» Task goal
Before repeating the entries below, strip out every picture and keep all else as it is.

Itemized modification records

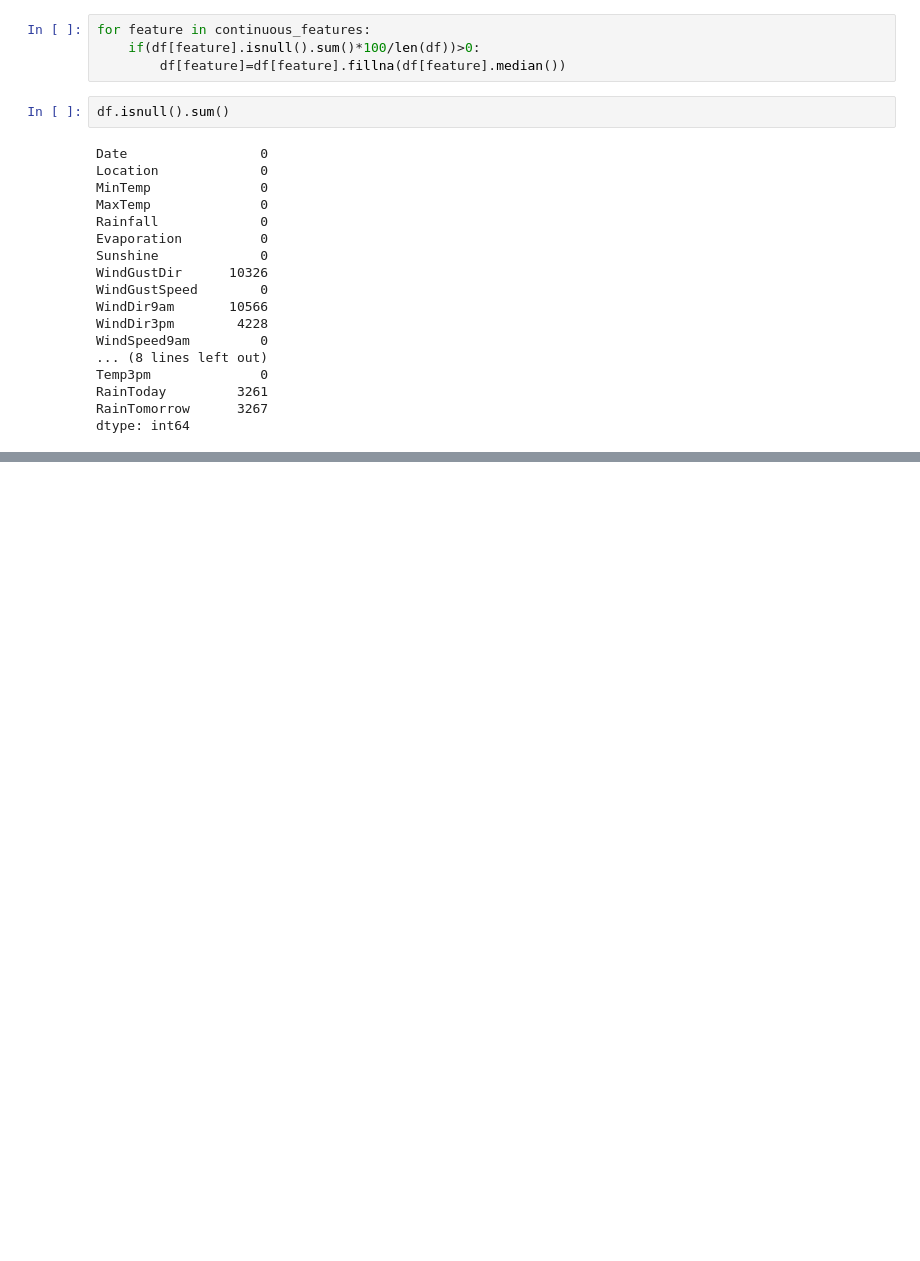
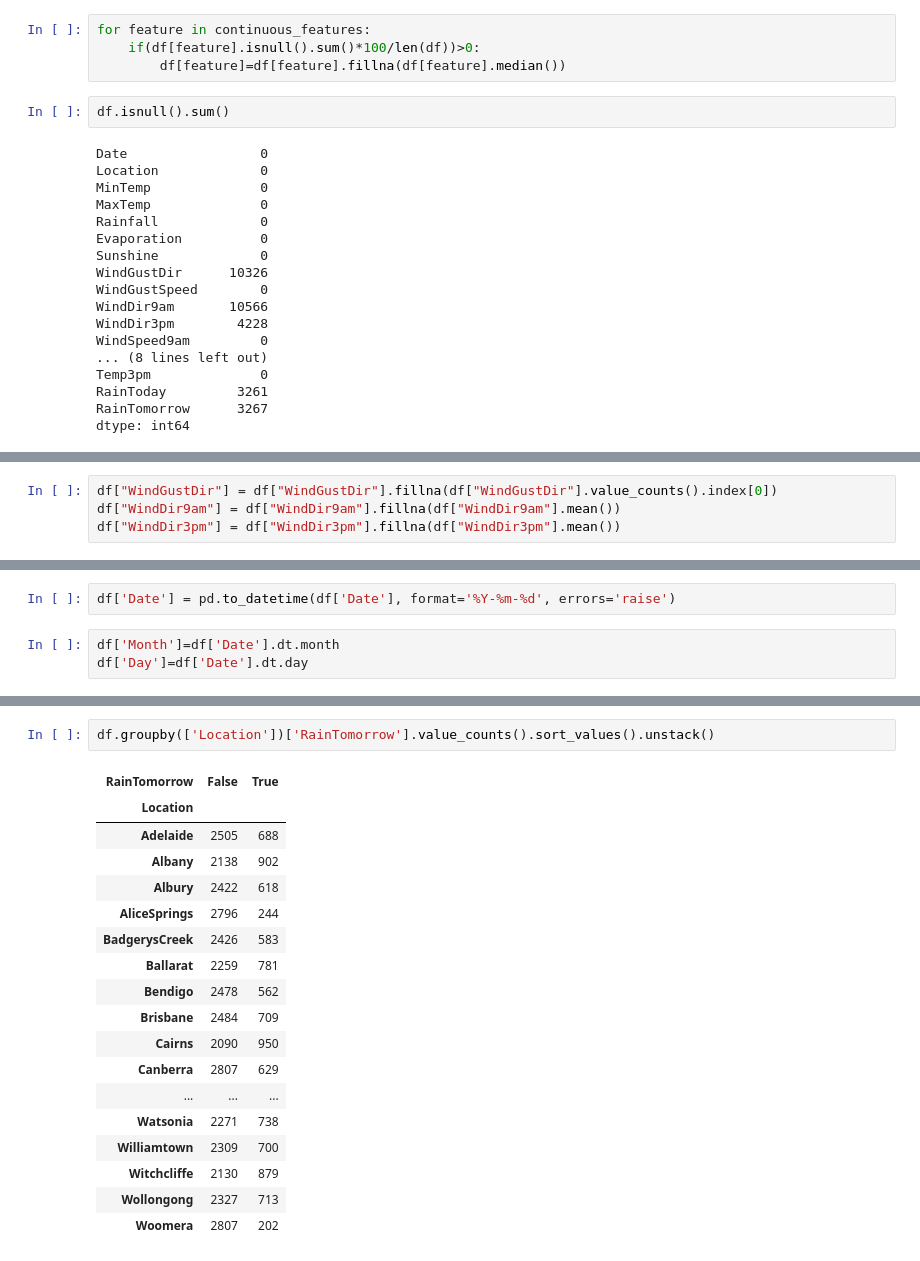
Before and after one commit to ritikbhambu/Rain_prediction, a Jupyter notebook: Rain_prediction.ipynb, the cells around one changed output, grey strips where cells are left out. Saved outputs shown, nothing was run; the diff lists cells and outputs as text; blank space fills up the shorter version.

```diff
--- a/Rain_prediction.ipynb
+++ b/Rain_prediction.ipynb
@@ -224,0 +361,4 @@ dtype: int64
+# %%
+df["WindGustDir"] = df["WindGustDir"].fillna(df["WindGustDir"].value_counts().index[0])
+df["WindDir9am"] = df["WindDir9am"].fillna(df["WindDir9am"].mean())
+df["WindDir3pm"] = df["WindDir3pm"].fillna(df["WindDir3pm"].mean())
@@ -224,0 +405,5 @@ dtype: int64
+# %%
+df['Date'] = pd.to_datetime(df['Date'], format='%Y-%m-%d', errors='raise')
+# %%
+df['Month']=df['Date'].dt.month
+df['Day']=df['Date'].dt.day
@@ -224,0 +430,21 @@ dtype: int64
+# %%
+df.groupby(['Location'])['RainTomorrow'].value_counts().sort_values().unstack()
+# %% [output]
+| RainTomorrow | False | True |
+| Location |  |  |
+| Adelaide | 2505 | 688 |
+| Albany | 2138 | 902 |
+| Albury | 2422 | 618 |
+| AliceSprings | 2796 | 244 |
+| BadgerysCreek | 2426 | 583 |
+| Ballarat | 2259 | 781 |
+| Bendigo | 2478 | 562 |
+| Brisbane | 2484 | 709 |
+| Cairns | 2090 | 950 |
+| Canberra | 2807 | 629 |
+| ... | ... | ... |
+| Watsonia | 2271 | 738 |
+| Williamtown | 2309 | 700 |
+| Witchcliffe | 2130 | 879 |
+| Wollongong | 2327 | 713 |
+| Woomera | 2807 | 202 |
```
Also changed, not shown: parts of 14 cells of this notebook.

» Response area
Before and after one commit to ritikbhambu/Rain_prediction, a Jupyter notebook: Rain_prediction.ipynb, the cells around one changed output, grey strips where cells are left out. Saved outputs shown, nothing was run; the diff lists cells and outputs as text; blank space fills up the shorter version.

```diff
--- a/Rain_prediction.ipynb
+++ b/Rain_prediction.ipynb
@@ -224,0 +361,4 @@ dtype: int64
+# %%
+df["WindGustDir"] = df["WindGustDir"].fillna(df["WindGustDir"].value_counts().index[0])
+df["WindDir9am"] = df["WindDir9am"].fillna(df["WindDir9am"].mean())
+df["WindDir3pm"] = df["WindDir3pm"].fillna(df["WindDir3pm"].mean())
@@ -224,0 +405,5 @@ dtype: int64
+# %%
+df['Date'] = pd.to_datetime(df['Date'], format='%Y-%m-%d', errors='raise')
+# %%
+df['Month']=df['Date'].dt.month
+df['Day']=df['Date'].dt.day
@@ -224,0 +430,21 @@ dtype: int64
+# %%
+df.groupby(['Location'])['RainTomorrow'].value_counts().sort_values().unstack()
+# %% [output]
+| RainTomorrow | False | True |
+| Location |  |  |
+| Adelaide | 2505 | 688 |
+| Albany | 2138 | 902 |
+| Albury | 2422 | 618 |
+| AliceSprings | 2796 | 244 |
+| BadgerysCreek | 2426 | 583 |
+| Ballarat | 2259 | 781 |
+| Bendigo | 2478 | 562 |
+| Brisbane | 2484 | 709 |
+| Cairns | 2090 | 950 |
+| Canberra | 2807 | 629 |
+| ... | ... | ... |
+| Watsonia | 2271 | 738 |
+| Williamtown | 2309 | 700 |
+| Witchcliffe | 2130 | 879 |
+| Wollongong | 2327 | 713 |
+| Woomera | 2807 | 202 |
```
Also changed, not shown: parts of 14 cells of this notebook.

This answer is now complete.